> [About this task]: Please write out the full listing beneath this line exactly, skipping its images.

> [Data for review]:
---*---

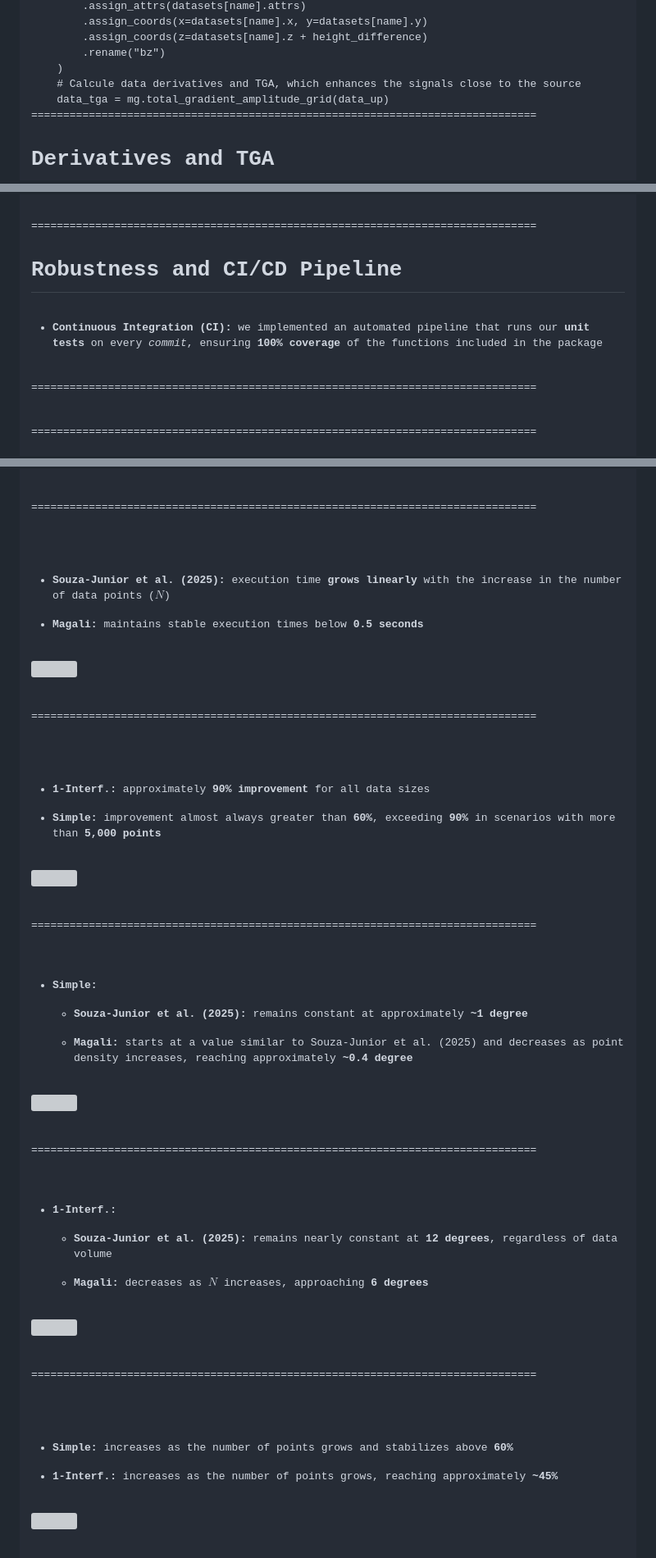
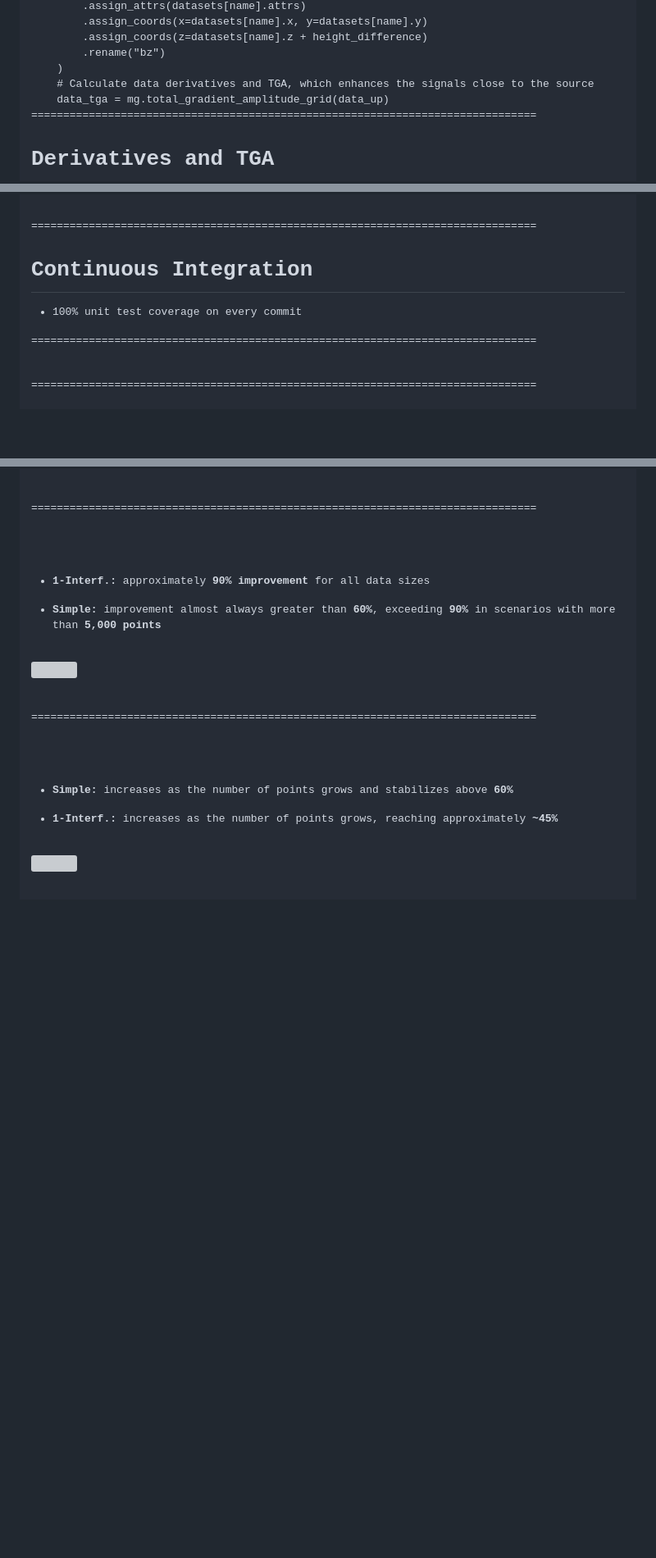
Before and after one commit to YagoMCastro/magali-short-presentation, a Markdown page: slides.md, 3 parts joined by grey strips. Shown at 82% size. Drawn GitHub-style; blank space fills up the shorter version; grey boxes are pictures that could not be loaded.

Commit message:
Reduce performance number of slides

```diff
--- a/slides.md
+++ b/slides.md
@@ -456,7 +434,7 @@ Attributes:
 <span class="fragment code">        .assign_coords(z=datasets[name].z + height_difference)</span>
 <span class="fragment code">        .rename("bz")</span>
 <span class="fragment code">    )</span>
-<span class="fragment code">    # Calcule data derivatives and TGA, which enhances the signals close to the source</span>
+<span class="fragment code">    # Calculate data derivatives and TGA, which enhances the signals close to the source</span>
 <span class="fragment code">    data_tga = mg.total_gradient_amplitude_grid(data_up)</span>
 
 ===============================================================================
@@ -1226,12 +1231,9 @@ $$\left( \mathbf{J}^T \mathbf{J} + \alpha \cdot \mathrm{diag}(\mathbf{J}^T \math
 <!-- .slide: data-background-opacity="1" data-background-image="assets/documentation-tutorial.png"  data-background-size="contain" data-background-color="#262626" -->
 
 ===============================================================================
-# Robustness and CI/CD Pipeline
-<div class="fragment text-left">
-
-- **Continuous Integration (CI):** we implemented an automated pipeline that runs our **unit tests** on every *commit*, ensuring **100% coverage** of the functions included in the package
-
-</div>
+# Continuous Integration
+
+- 100% unit test coverage on every commit
 
 ===============================================================================
 <!-- .slide: data-background-opacity="1" data-background-image="assets/test.png"  data-background-size="contain" data-background-color="#262626" -->
@@ -1430,19 +1376,6 @@ $$\left( \mathbf{J}^T \mathbf{J} + \alpha \cdot \mathrm{diag}(\mathbf{J}^T \math
 <div class="row">
 <div class="col">
 
-- **Souza-Junior et al. (2025):** execution time **grows linearly** with the increase in the number of data points ($N$)
-
-- **Magali:** maintains stable execution times below **0.5 seconds**
-</div>
-
-<div class="col-medium"><img src="assets/execution_time_comparison.png" style="width: 100%" ></div>
-</div>
-
-===============================================================================
-
-<div class="row">
-<div class="col">
-
 - **1-Interf.:** approximately **90% improvement** for all data sizes
 
 - **Simple:** improvement almost always greater than **60%**, exceeding **90%** in scenarios with more than **5,000 points**
@@ -1450,36 +1383,6 @@ $$\left( \mathbf{J}^T \mathbf{J} + \alpha \cdot \mathrm{diag}(\mathbf{J}^T \math
 </div>
 
 <div class="col-medium"><img src="assets/percentage_of_improvement_execution_time.png" style="width: 100%" ></div>
-</div>
-
-===============================================================================
-
-<div class="row">
-<div class="col">
-
-- **Simple:**
-  - **Souza-Junior et al. (2025):** remains constant at approximately **~1 degree**
-
-  - **Magali:** starts at a value similar to Souza-Junior et al. (2025) and decreases as point density increases, reaching approximately **~0.4 degree**
-
-</div>
-
-<div class="col-medium"><img src="assets/angular_error_simple.png" style="width: 100%" ></div>
-</div>
-
-===============================================================================
-
-<div class="row">
-<div class="col">
-
-- **1-Interf.:**
-  - **Souza-Junior et al. (2025):** remains nearly constant at **12 degrees**, regardless of data volume
-
-  - **Magali:** decreases as $N$ increases, approaching **6 degrees**
-
-</div>
-
-<div class="col-medium"><img src="assets/angular_error_one_interf.png" style="width: 100%" ></div>
 </div>
 
 ===============================================================================
```
Also changed, not shown: other parts of slides.md (+87 -138 lines).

---*---

> [Solution]:
Before and after one commit to YagoMCastro/magali-short-presentation, a Markdown page: slides.md, 3 parts joined by grey strips. Shown at 82% size. Drawn GitHub-style; blank space fills up the shorter version; grey boxes are pictures that could not be loaded.

Commit message:
Reduce performance number of slides

```diff
--- a/slides.md
+++ b/slides.md
@@ -456,7 +434,7 @@ Attributes:
 <span class="fragment code">        .assign_coords(z=datasets[name].z + height_difference)</span>
 <span class="fragment code">        .rename("bz")</span>
 <span class="fragment code">    )</span>
-<span class="fragment code">    # Calcule data derivatives and TGA, which enhances the signals close to the source</span>
+<span class="fragment code">    # Calculate data derivatives and TGA, which enhances the signals close to the source</span>
 <span class="fragment code">    data_tga = mg.total_gradient_amplitude_grid(data_up)</span>
 
 ===============================================================================
@@ -1226,12 +1231,9 @@ $$\left( \mathbf{J}^T \mathbf{J} + \alpha \cdot \mathrm{diag}(\mathbf{J}^T \math
 <!-- .slide: data-background-opacity="1" data-background-image="assets/documentation-tutorial.png"  data-background-size="contain" data-background-color="#262626" -->
 
 ===============================================================================
-# Robustness and CI/CD Pipeline
-<div class="fragment text-left">
-
-- **Continuous Integration (CI):** we implemented an automated pipeline that runs our **unit tests** on every *commit*, ensuring **100% coverage** of the functions included in the package
-
-</div>
+# Continuous Integration
+
+- 100% unit test coverage on every commit
 
 ===============================================================================
 <!-- .slide: data-background-opacity="1" data-background-image="assets/test.png"  data-background-size="contain" data-background-color="#262626" -->
@@ -1430,19 +1376,6 @@ $$\left( \mathbf{J}^T \mathbf{J} + \alpha \cdot \mathrm{diag}(\mathbf{J}^T \math
 <div class="row">
 <div class="col">
 
-- **Souza-Junior et al. (2025):** execution time **grows linearly** with the increase in the number of data points ($N$)
-
-- **Magali:** maintains stable execution times below **0.5 seconds**
-</div>
-
-<div class="col-medium"><img src="assets/execution_time_comparison.png" style="width: 100%" ></div>
-</div>
-
-===============================================================================
-
-<div class="row">
-<div class="col">
-
 - **1-Interf.:** approximately **90% improvement** for all data sizes
 
 - **Simple:** improvement almost always greater than **60%**, exceeding **90%** in scenarios with more than **5,000 points**
@@ -1450,36 +1383,6 @@ $$\left( \mathbf{J}^T \mathbf{J} + \alpha \cdot \mathrm{diag}(\mathbf{J}^T \math
 </div>
 
 <div class="col-medium"><img src="assets/percentage_of_improvement_execution_time.png" style="width: 100%" ></div>
-</div>
-
-===============================================================================
-
-<div class="row">
-<div class="col">
-
-- **Simple:**
-  - **Souza-Junior et al. (2025):** remains constant at approximately **~1 degree**
-
-  - **Magali:** starts at a value similar to Souza-Junior et al. (2025) and decreases as point density increases, reaching approximately **~0.4 degree**
-
-</div>
-
-<div class="col-medium"><img src="assets/angular_error_simple.png" style="width: 100%" ></div>
-</div>
-
-===============================================================================
-
-<div class="row">
-<div class="col">
-
-- **1-Interf.:**
-  - **Souza-Junior et al. (2025):** remains nearly constant at **12 degrees**, regardless of data volume
-
-  - **Magali:** decreases as $N$ increases, approaching **6 degrees**
-
-</div>
-
-<div class="col-medium"><img src="assets/angular_error_one_interf.png" style="width: 100%" ></div>
 </div>
 
 ===============================================================================
```
Also changed, not shown: other parts of slides.md (+87 -138 lines).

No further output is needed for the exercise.